"But you and Einstein have drive and wills of steel. I can't commit myself to anything for more than a day or two. I get bored. I mean," he says, pulling out his cigarette pack and lighter, "I tried to quit smoking and ended up a fucking chain-smoker."

I pat his arm. "You're related to me. It must be in there somewhere." I grin.

"Sure, it's dying of smoke inhalation."

"Then quit."

He stares at me. "Just like that, huh? I tried that, remember?"

I smile over at him and hug him, laughing as my hair catches on the tree bark. "Well this time I'll help you. Like you used to help me."

I'm twelve years old and making dinner. It's just the two of us; Mom and Dad aren't home from work yet and they wouldn't like that he was in the house anyway. He's leaning against the counter, watching intently as I chop the vegetables and toss it all together like a pro.

He tells me I should teach him how to do all that sometime and I laugh at the role reversal. He tells me he hasn't cooked in ages, doesn't even know if he can do it anymore without losing interest and burning it all up like an amateur. I'm teaching and he's observing. We're eating dinner and I realize this is how most of our time is now spent.

Ryan hasn't grown up.

I have.

"Really?" Ryan smiles but he's not laughing, just paying close attention, serious like he hasn't been in years.

"Yeah, maybe some of that will of steel you claim I have will rub off on you."

"Maybe."

"I don't see why not," I say, thumping my head against his shoulder. "Since I learned all I know from you."

"Oh really? How's that work, me being a screwup and you…not at all?"

"You weren't always a screwup. There's still hope for you yet." A loud electronic beep startles us both out of our musings. My watch goes off, letting us know it's now 5 AM. "So, how 'bout we get out of this tree and get on with our lives?"

"Yeah," he retorts, leaping out of the tree and eying me expectantly. "How 'bout that?" He helps me down and we walk, his arm on my shoulder, back to the car.

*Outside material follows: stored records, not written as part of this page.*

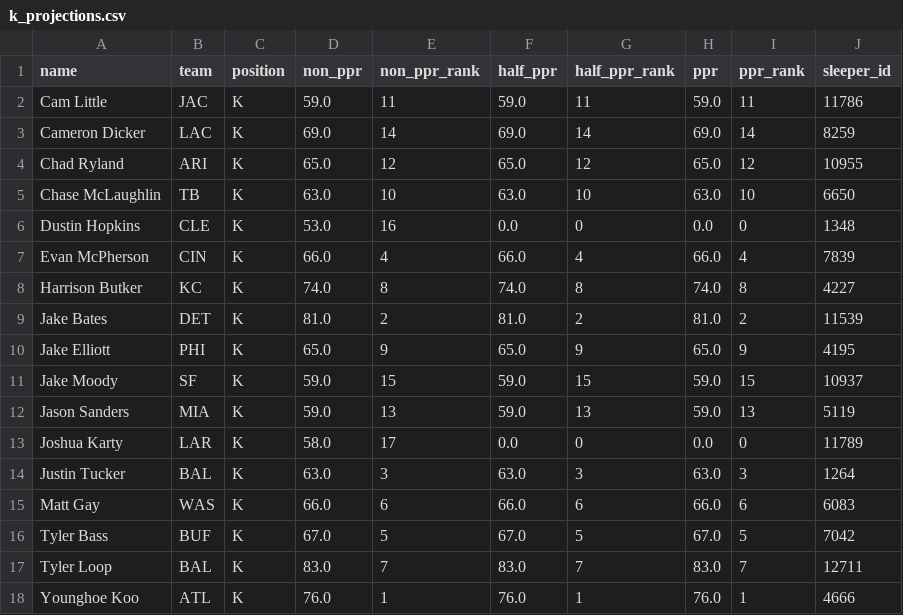
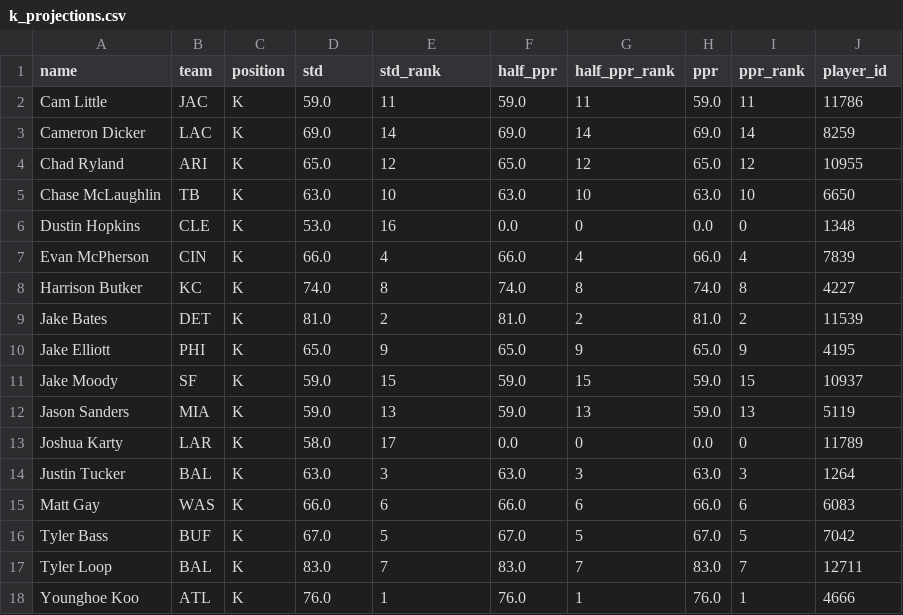
Before and after one commit to arkokush/FantasyFootball, a CSV file: data/k_projections.csv, drawn as a sheet.

Commit message:
projections updated

```diff
--- a/data/k_projections.csv
+++ b/data/k_projections.csv
@@ -1,2 +1,2 @@
-name,team,position,non_ppr,non_ppr_rank,half_ppr,half_ppr_rank,ppr,ppr_rank,sleeper_id
+name,team,position,std,std_rank,half_ppr,half_ppr_rank,ppr,ppr_rank,player_id
 Cam Little,JAC,K,59.0,11,59.0,11,59.0,11,11786
```
Also changed, not shown: data/projections_full.csv, data/qb_projections.csv, 3 other files.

Gravel shoots out behind us as we take off down the road, the student now the teacher.